** THE RECORDS follows **

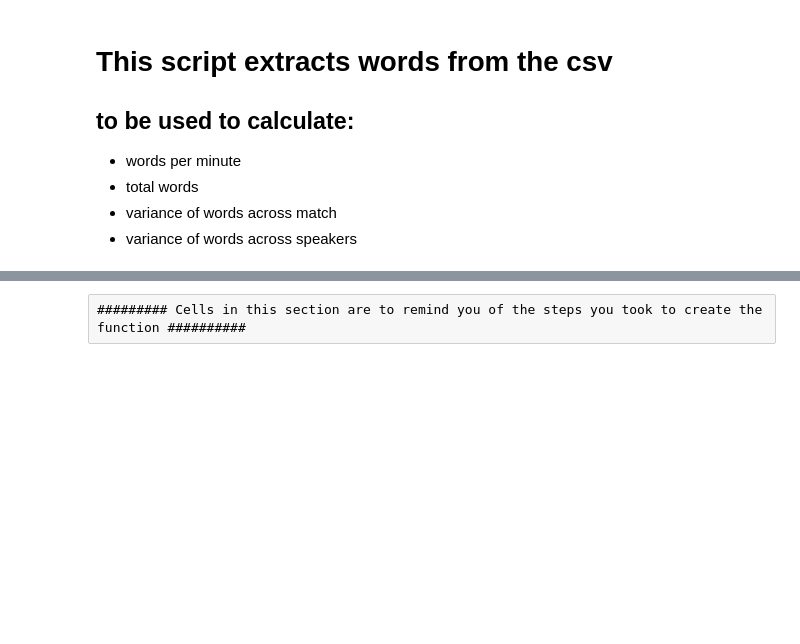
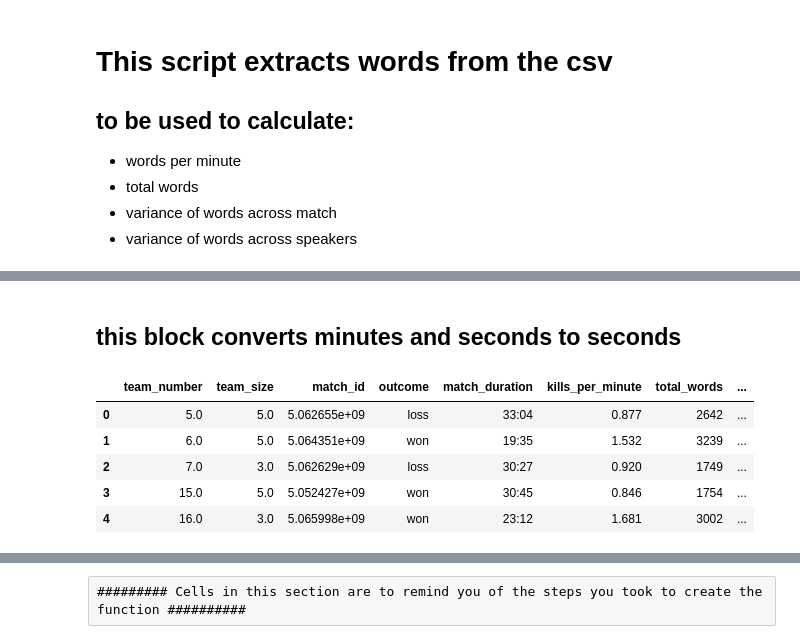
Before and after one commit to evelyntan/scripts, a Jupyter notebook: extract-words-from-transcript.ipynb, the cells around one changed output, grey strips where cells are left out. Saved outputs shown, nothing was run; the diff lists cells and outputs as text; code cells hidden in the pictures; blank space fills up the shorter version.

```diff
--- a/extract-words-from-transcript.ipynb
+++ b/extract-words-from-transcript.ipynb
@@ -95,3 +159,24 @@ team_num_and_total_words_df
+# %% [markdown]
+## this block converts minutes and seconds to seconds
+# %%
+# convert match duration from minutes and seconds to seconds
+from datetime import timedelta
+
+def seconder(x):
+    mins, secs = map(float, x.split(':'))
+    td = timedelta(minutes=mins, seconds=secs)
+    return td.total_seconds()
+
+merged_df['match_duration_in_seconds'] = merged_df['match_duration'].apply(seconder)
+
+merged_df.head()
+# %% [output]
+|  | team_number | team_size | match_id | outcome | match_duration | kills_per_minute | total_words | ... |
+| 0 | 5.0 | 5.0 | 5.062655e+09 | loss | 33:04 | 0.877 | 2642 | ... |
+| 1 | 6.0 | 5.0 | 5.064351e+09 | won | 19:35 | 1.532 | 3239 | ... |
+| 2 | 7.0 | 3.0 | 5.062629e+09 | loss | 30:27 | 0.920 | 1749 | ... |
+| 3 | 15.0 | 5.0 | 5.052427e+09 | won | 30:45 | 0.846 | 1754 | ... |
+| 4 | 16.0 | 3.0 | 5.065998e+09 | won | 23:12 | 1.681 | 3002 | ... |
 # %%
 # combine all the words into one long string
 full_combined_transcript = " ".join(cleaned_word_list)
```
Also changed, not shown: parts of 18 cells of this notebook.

** End of THE RECORDS **

_PROMPT_
Your copy must match the records above word for word and contain no pictures.

_TASK OUTPUT_
Before and after one commit to evelyntan/scripts, a Jupyter notebook: extract-words-from-transcript.ipynb, the cells around one changed output, grey strips where cells are left out. Saved outputs shown, nothing was run; the diff lists cells and outputs as text; code cells hidden in the pictures; blank space fills up the shorter version.

```diff
--- a/extract-words-from-transcript.ipynb
+++ b/extract-words-from-transcript.ipynb
@@ -95,3 +159,24 @@ team_num_and_total_words_df
+# %% [markdown]
+## this block converts minutes and seconds to seconds
+# %%
+# convert match duration from minutes and seconds to seconds
+from datetime import timedelta
+
+def seconder(x):
+    mins, secs = map(float, x.split(':'))
+    td = timedelta(minutes=mins, seconds=secs)
+    return td.total_seconds()
+
+merged_df['match_duration_in_seconds'] = merged_df['match_duration'].apply(seconder)
+
+merged_df.head()
+# %% [output]
+|  | team_number | team_size | match_id | outcome | match_duration | kills_per_minute | total_words | ... |
+| 0 | 5.0 | 5.0 | 5.062655e+09 | loss | 33:04 | 0.877 | 2642 | ... |
+| 1 | 6.0 | 5.0 | 5.064351e+09 | won | 19:35 | 1.532 | 3239 | ... |
+| 2 | 7.0 | 3.0 | 5.062629e+09 | loss | 30:27 | 0.920 | 1749 | ... |
+| 3 | 15.0 | 5.0 | 5.052427e+09 | won | 30:45 | 0.846 | 1754 | ... |
+| 4 | 16.0 | 3.0 | 5.065998e+09 | won | 23:12 | 1.681 | 3002 | ... |
 # %%
 # combine all the words into one long string
 full_combined_transcript = " ".join(cleaned_word_list)
```
Also changed, not shown: parts of 18 cells of this notebook.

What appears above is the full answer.